DATA FOR PROCESSING:
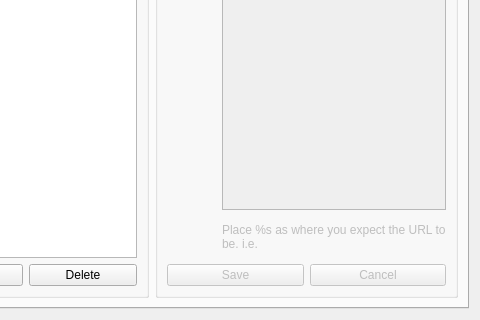
First picture: the form in src/configdialog.ui, repository klesh/fu, before the edit; both pictures show x 120 to 600 and y 280 to 600 of the 600 by 600 pixel window.
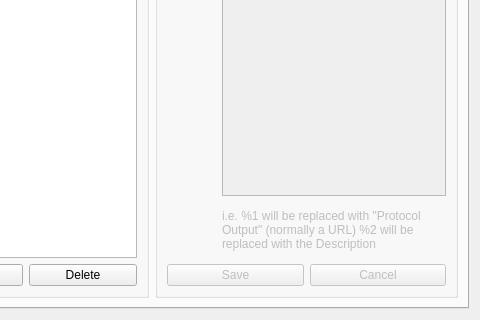
Second picture: the form after the edit. The open tabs and pages were chosen to show the change. Custom widgets are drawn as their Qt base class.

Commit message: [feature] output formats management

```diff
--- a/src/configdialog.ui
+++ b/src/configdialog.ui
@@ -586,7 +586,7 @@
             <item row="2" column="1">
              <widget class="QLabel" name="lblOutputFormatTemplateHint">
               <property name="text">
-               <string>&lt;html&gt;&lt;head/&gt;&lt;body&gt;&lt;p&gt;Place &lt;span style=&quot; font-weight:600;&quot;&gt;%s&lt;/span&gt; as where you expect the URL to be. i.e.&lt;/p&gt;&lt;p&gt;&lt;span style=&quot; font-weight:600;&quot;&gt;&amp;lt;img src=&amp;quot;%s&amp;quot;&amp;gt;&lt;/span&gt;&lt;/p&gt;&lt;/body&gt;&lt;/html&gt;</string>
+               <string>&lt;html&gt;&lt;head/&gt;&lt;body&gt;&lt;p&gt;i.e.&lt;/p&gt;&lt;p&gt;&lt;span style=&quot; font-weight:600;&quot;&gt;&amp;lt;img src=&amp;quot;%1&amp;quot; alt=&amp;quot;%2&amp;quot;&amp;gt;&lt;/span&gt;&lt;/p&gt;&lt;p&gt;%1 will be replaced with &amp;quot;Protocol Output&amp;quot; (normally a URL)&lt;/p&gt;&lt;p&gt;%2 will be replaced with the Description&lt;/p&gt;&lt;/body&gt;&lt;/html&gt;</string>
               </property>
               <property name="textFormat">
                <enum>Qt::RichText</enum>
```
Left out of the diff: 16 changed lines with no effect on the pictures. The commit also changes 15 other files.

DIRECTIONS: Go through the listing above and return every line where the word "with" occurs.

RESULT FOR THIS TASK:
+               <string>&lt;html&gt;&lt;head/&gt;&lt;body&gt;&lt;p&gt;i.e.&lt;/p&gt;&lt;p&gt;&lt;span style=&quot; font-weight:600;&quot;&gt;&amp;lt;img src=&amp;quot;%1&amp;quot; alt=&amp;quot;%2&amp;quot;&amp;gt;&lt;/span&gt;&lt;/p&gt;&lt;p&gt;%1 will be replaced with &amp;quot;Protocol Output&amp;quot; (normally a URL)&lt;/p&gt;&lt;p&gt;%2 will be replaced with the Description&lt;/p&gt;&lt;/body&gt;&lt;/html&gt;</string>
Left out of the diff: 16 changed lines with no effect on the pictures. The commit also changes 15 other files.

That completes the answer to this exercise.